Criminal Enterprise (A Stevens and Windermere Novel)
“If you’ve ever wanted to write a terrific crime novel, Criminal Enterprise could well be the blueprint.”
From the outside, Carter Tomlin’s life looks like the perfect American Dream: a beautiful wife and kids, a large swanky house on a tree lined street, great neighbors—the works. But the dream morphs into a nightmare—all because Mister Redundancy has come knocking at Tomlin’s door.
So what do you do when you find yourself unemployed from your well-paid job and the possibility of your comfortable lifestyle coming to a disastrous end? Rob a bank, of course. At least that’s the solution Tomlin comes up with to ease the pressure he suddenly finds himself under.
His first bank job is more on impulse than planned, at a Bank of America branch in Midway. It comes a few months after he is let go. He’s been waiting to talk to a loan officer to help him with the mortgage and other mounting bills. Instead, inexplicably he leaves the bank without talking to anyone, crosses the parking lot to the local Walmart, and buys a dodgy looking disguise before returning briskly to the bank and handing a scribbled note to a terrified bank teller.
Not exactly the crime of the century, but to his amazement, it works, and he quickly exits the bank, only this time with an envelope full of cash in his shaking hands, and adrenalin pumping through his veins.

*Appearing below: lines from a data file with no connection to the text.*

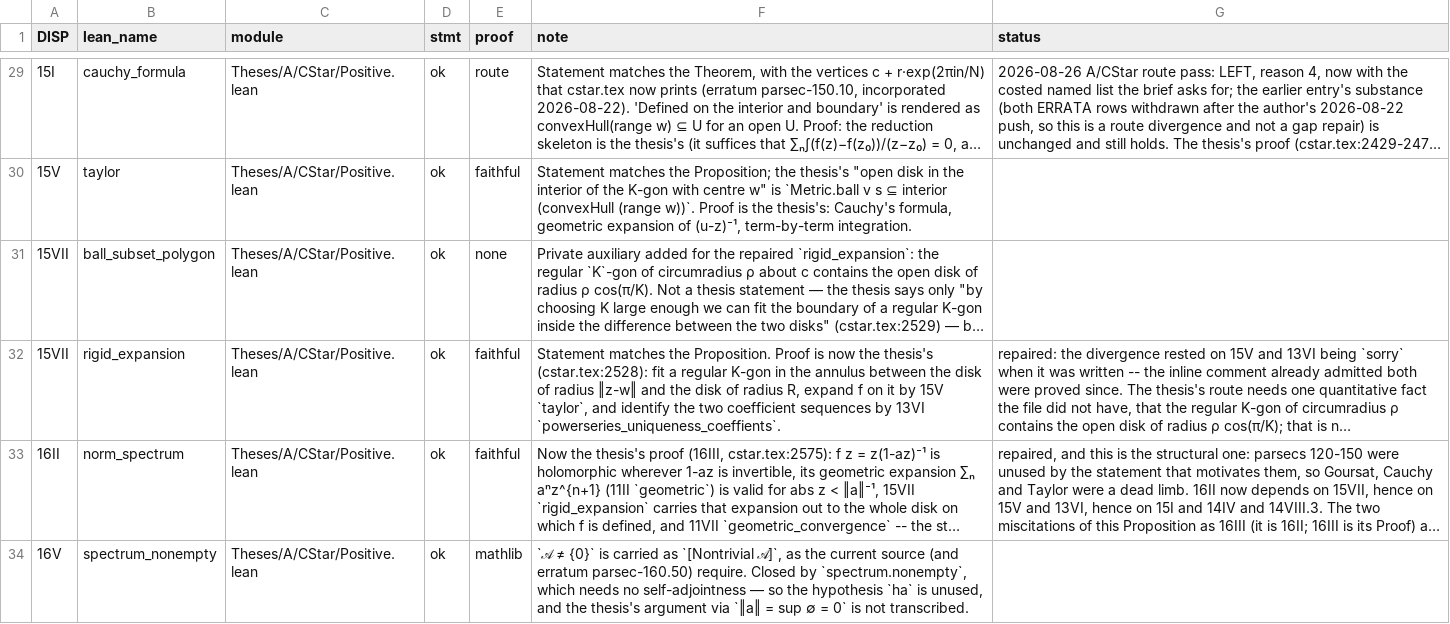
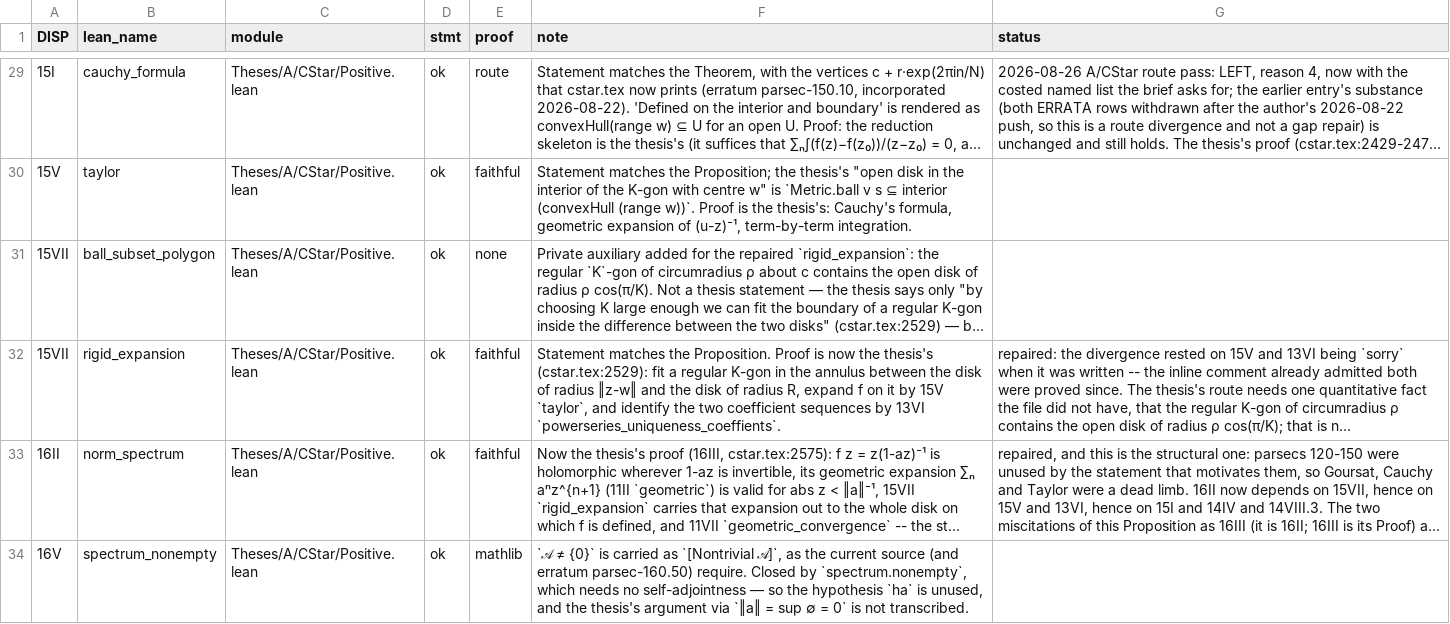
Before and after one commit to westerbaan/theses, a CSV file: lean/docs/audit/acstar-positive.csv, drawn as a sheet; only a part is shown, gaps mark what is left out; long unchanged cells end in …; the diff names each change by its address in the sheet, - before the commit and + after, or states it on an @@ line.

```diff
--- a/lean/docs/audit/acstar-positive.csv
+++ b/lean/docs/audit/acstar-positive.csv
-F32 (note): …the thesis's (cstar.tex:2528): fit a…
+F32 (note): …the thesis's (cstar.tex:2529): fit a…
```
Also changed, not shown: lean/docs/audit/acstar-basic.csv, lean/docs/audit/acstar-matrices-representation.csv, 8 other files.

The money in the envelope by most bank robberies is a pittance—eighteen hundred dollars—barely enough to pay the mortgage, so he decides he has no other choice. The bank will have to be robbed again. This time, however, he feels much calmer, more confident. The second visit nets him three thousand dollars, but it also adds something to his psyche: so pure a rush of power he can barely breathe.
Before long however, Carter Tomlin acquires a penchant for violence. No longer satisfied with just the money, he begins thriving on seeing the fear in the eyes of hapless bank employees. Up to now, he has never used a gun, preferring to bluff his way with threats, but soon decides that if he wants a bigger jackpot, a gun is needed. Seeing an ad in a local paper from a gun dealer, he hopes to secure a weapon without too many questions asked.

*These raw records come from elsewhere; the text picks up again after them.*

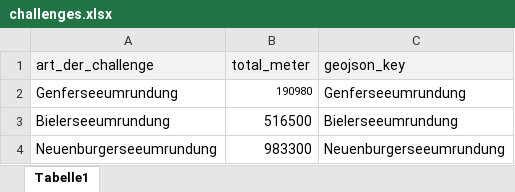
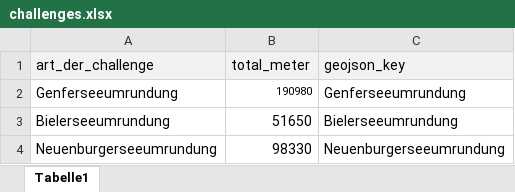
Before and after one commit to mwb28/around_ch, an Excel workbook: project-folder/data/challenges.xlsx, sheet Tabelle1, drawn as a sheet; values as stored, in another font and other column widths than the file's, no borders; the diff names each change by its address in the sheet, - before the commit and + after, or states it on an @@ line.

Commit message:
archive challenges update

```diff
--- a/project-folder/data/challenges.xlsx (sheet Tabelle1)
+++ b/project-folder/data/challenges.xlsx (sheet Tabelle1)
-B3 (total_meter): 516500
+B3 (total_meter): 51650
-B4 (total_meter): 983300
+B4 (total_meter): 98330
```
Also changed, not shown: 10 other files.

Despite the seller—Tony Schultz—having a dubious history with regards the boundaries of the law, he still asks Tomlin for some form of photo identification. Knowing his ID will inevitably lead the police to him, Tomlin takes the gun by force after badly beating the big man, something that will have unforeseen and tragic consequences down the line for Tomlin and for those near and dear to him.
Now that he’s armed, Tomlin’s deadly addiction of obtaining money by force is about to begin as he takes down bank after bank. Unfortunately for him, the serial bank robbing has now come up on the FBI radar, watched by no other than Special Agent Carla Windermere, one of the FBI’s most determined agents.
Before long, after meeting him face-to-face and sensing something just not right about the man with the perfect life, Windermere begins homing in on Tomlin. With her ever-trusted instincts, Tomlin quickly becomes her prime suspect.
With little help or belief from her boss and partner, Windermere quickly turns to the one person she believes can help her, the one person she can trust fully: Minnesota state investigator Kirk Stevens. The two law enforcers haven’t talked since they first worked together on the Arthur Pender case, a case that made them into minor celebrities.
With Stevens and Windermere teamed and ready to tighten their grip on the serial bank robber, Tomlin’s luck surely can’t deteriorate further? Wrong. Here comes Tony Schultz, and he sure as hell ain’t smiling. . . .
Criminal Enterprise is a fast-paced story told in tighly wrought chapters of three and four pages accomplishing what most writers need ten to twenty pages to accomplish, all thanks to Mr. Laukkanen’s gift of words.
Windermere and Stevens (first seen in The Professionals) are a terrific duo with just the right amount of forbidden sexual chemistry established between them. If you’ve ever wanted to write a terrific crime novel, Criminal Enterprise could well be the blueprint—one of those rare books you just know that as soon as you finish it, you can’t wait to reread it.